#### YOUR INSTRUCTIONS:
Determine how many lines in the entries below include "targetPoint". The reply should be that number and nothing else.

(Items listed in a dataset)
----

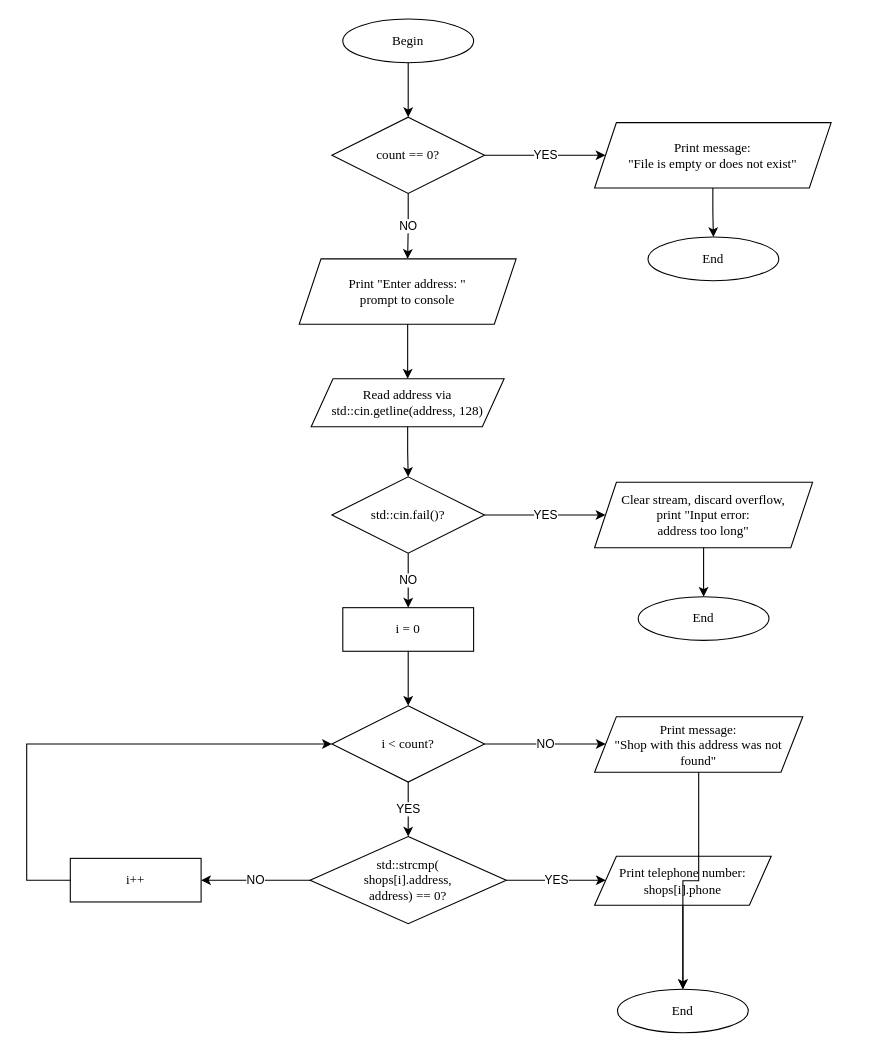
The draw.io diagram Programming/LAB2_2/LAB2_2.drawio in st93642/TSI, before the edit. Source tidied: cells renumbered, new cells numbered last; positions are measured from the earlier drawing's top-left corner, leaving out a move shared by most shapes. Both pictures are drawn from the tidied source at 109%, with x=0, y=0 at pixel (26, 19).
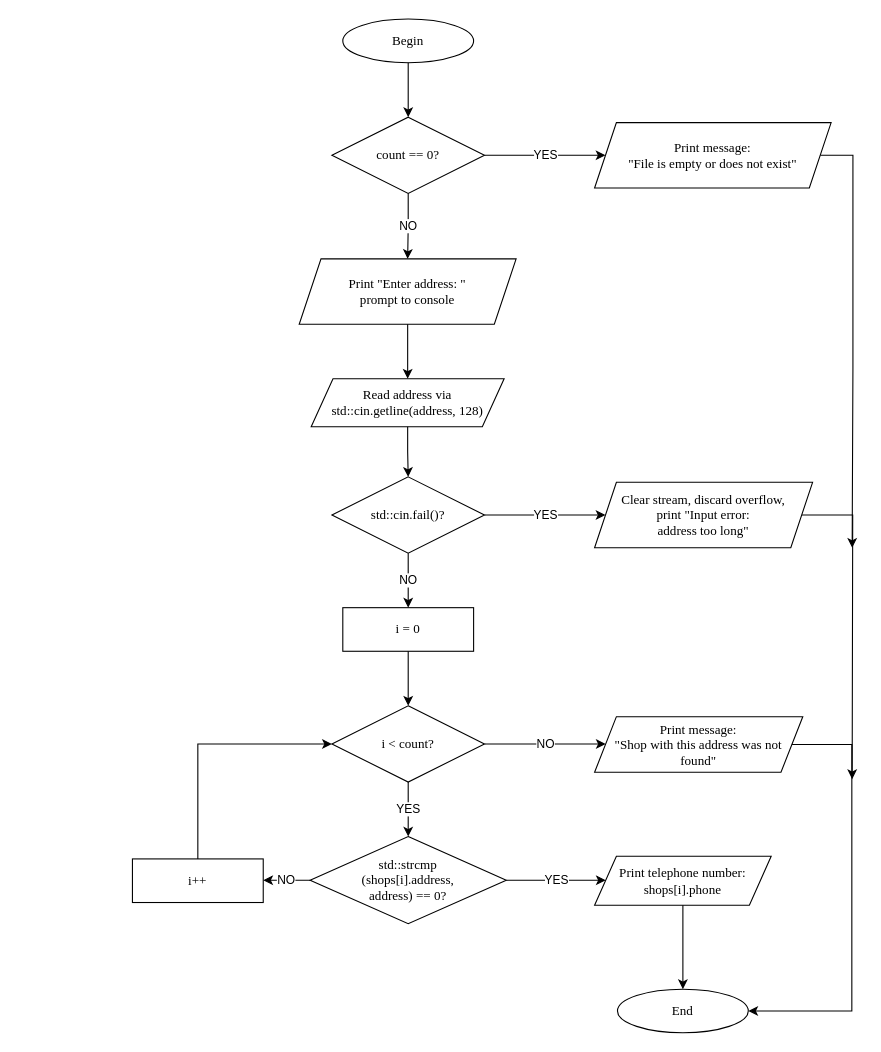
The same diagram, later.

Unchanged cells that the change refers to:
```xml
<mxCell id="5" value="Print message:&lt;br&gt;&amp;quot;File is empty or does not exist&amp;quot;" style="shape=parallelogram;perimeter=parallelogramPerimeter;whiteSpace=wrap;html=1;fixedSize=1;fontFamily=Times New Roman;fontSize=12;" parent="1" vertex="1">
  <mxGeometry x="521" y="95" width="217" height="60" as="geometry" />
</mxCell>
<mxCell id="15" value="Clear stream, discard overflow,&lt;br&gt;print &amp;quot;Input error:&lt;br&gt;address too long&amp;quot;" style="shape=parallelogram;perimeter=parallelogramPerimeter;whiteSpace=wrap;html=1;fixedSize=1;fontFamily=Times New Roman;fontSize=12;" parent="1" vertex="1">
  <mxGeometry x="521" y="425" width="200" height="60" as="geometry" />
</mxCell>
<mxCell id="21" value="i &amp;lt; count?" style="rhombus;whiteSpace=wrap;html=1;fontFamily=Times New Roman;fontSize=12;" parent="1" vertex="1">
  <mxGeometry x="280" y="630" width="140" height="70" as="geometry" />
</mxCell>
<mxCell id="23" value="Print message:&lt;br&gt;&amp;quot;Shop with this address was not found&amp;quot;" style="shape=parallelogram;perimeter=parallelogramPerimeter;whiteSpace=wrap;html=1;fixedSize=1;fontFamily=Times New Roman;fontSize=12;" parent="1" vertex="1">
  <mxGeometry x="521" y="640" width="191" height="51" as="geometry" />
</mxCell>
<mxCell id="32" value="End" style="ellipse;whiteSpace=wrap;html=1;fontFamily=Times New Roman;fontSize=12;" parent="1" vertex="1">
  <mxGeometry x="542" y="890" width="120" height="40" as="geometry" />
</mxCell>
```

Change to the diagram source:
```diff
@@
+    <mxCell id="35" style="edgeStyle=orthogonalEdgeStyle;rounded=0;jettySize=auto;html=1;exitX=1;exitY=0.5;exitDx=0;exitDy=0;" parent="1" edge="1" source="5">
+      <mxGeometry relative="1" as="geometry">
+        <mxPoint x="757.3" y="485.1" as="targetPoint" />
+      </mxGeometry>
+    </mxCell>
@@
-    <mxCell id="7" value="End" style="ellipse;whiteSpace=wrap;html=1;fontFamily=Times New Roman;fontSize=12;" parent="1" vertex="1">
-      <mxGeometry x="570" y="200" width="120" height="40" as="geometry" />
-    </mxCell>
-    <mxCell id="8" style="edgeStyle=orthogonalEdgeStyle;rounded=0;jettySize=auto;html=1;" parent="1" edge="1" source="5" target="7">
-      <mxGeometry relative="1" as="geometry" />
-    </mxCell>
@@
+    <mxCell id="36" style="edgeStyle=orthogonalEdgeStyle;rounded=0;jettySize=auto;html=1;exitX=1;exitY=0.5;exitDx=0;exitDy=0;" parent="1" edge="1" source="15">
+      <mxGeometry relative="1" as="geometry">
+        <mxPoint x="757.3" y="697.3" as="targetPoint" />
+      </mxGeometry>
+    </mxCell>
@@
-    <mxCell id="17" value="End" style="ellipse;whiteSpace=wrap;html=1;fontFamily=Times New Roman;fontSize=12;" parent="1" vertex="1">
-      <mxGeometry x="561" y="530" width="120" height="40" as="geometry" />
-    </mxCell>
-    <mxCell id="18" style="edgeStyle=orthogonalEdgeStyle;rounded=0;jettySize=auto;html=1;" parent="1" edge="1" source="15" target="17">
-      <mxGeometry relative="1" as="geometry" />
-    </mxCell>
@@
-    <mxCell id="25" value="std::strcmp(&lt;br&gt;shops[i].address,&lt;br&gt;address) == 0?" style="rhombus;whiteSpace=wrap;html=1;fontFamily=Times New Roman;fontSize=12;" parent="1" vertex="1">
+    <mxCell id="25" value="std::strcmp&lt;div&gt;(shops[i].address,&lt;br&gt;address) == 0?&lt;/div&gt;" style="rhombus;whiteSpace=wrap;html=1;fontFamily=Times New Roman;fontSize=12;" parent="1" vertex="1">
       <mxGeometry x="260" y="750" width="180" height="80" as="geometry" />
     </mxCell>
@@
     <mxCell id="29" value="i++" style="rounded=0;whiteSpace=wrap;html=1;fontFamily=Times New Roman;fontSize=12;" parent="1" vertex="1">
-      <mxGeometry x="40" y="770" width="120" height="40" as="geometry" />
+      <mxGeometry x="97" y="770.5" width="120" height="40" as="geometry" />
     </mxCell>
@@
-    <mxCell id="31" style="edgeStyle=orthogonalEdgeStyle;rounded=0;jettySize=auto;html=1;exitX=0;exitY=0.5;exitDx=0;exitDy=0;entryX=0;entryY=0.5;entryDx=0;entryDy=0;" parent="1" edge="1" source="29" target="21">
+    <mxCell id="31" style="edgeStyle=orthogonalEdgeStyle;rounded=0;jettySize=auto;html=1;exitX=0.5;exitY=0;exitDx=0;exitDy=0;entryX=0;entryY=0.5;entryDx=0;entryDy=0;" parent="1" edge="1" source="29" target="21">
       <mxGeometry relative="1" as="geometry">
         <Array as="points">
-          <mxPoint y="790" />
-          <mxPoint y="665" />
+          <mxPoint x="157" y="665" />
         </Array>
       </mxGeometry>
     </mxCell>
@@
     <mxCell id="33" style="edgeStyle=orthogonalEdgeStyle;rounded=0;jettySize=auto;html=1;" parent="1" edge="1" source="23" target="32">
-      <mxGeometry relative="1" as="geometry" />
+      <mxGeometry relative="1" as="geometry">
+        <Array as="points">
+          <mxPoint x="757" y="666" />
+          <mxPoint x="757" y="910" />
+        </Array>
+      </mxGeometry>
     </mxCell>
```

----

#### TASK OUTPUT:
2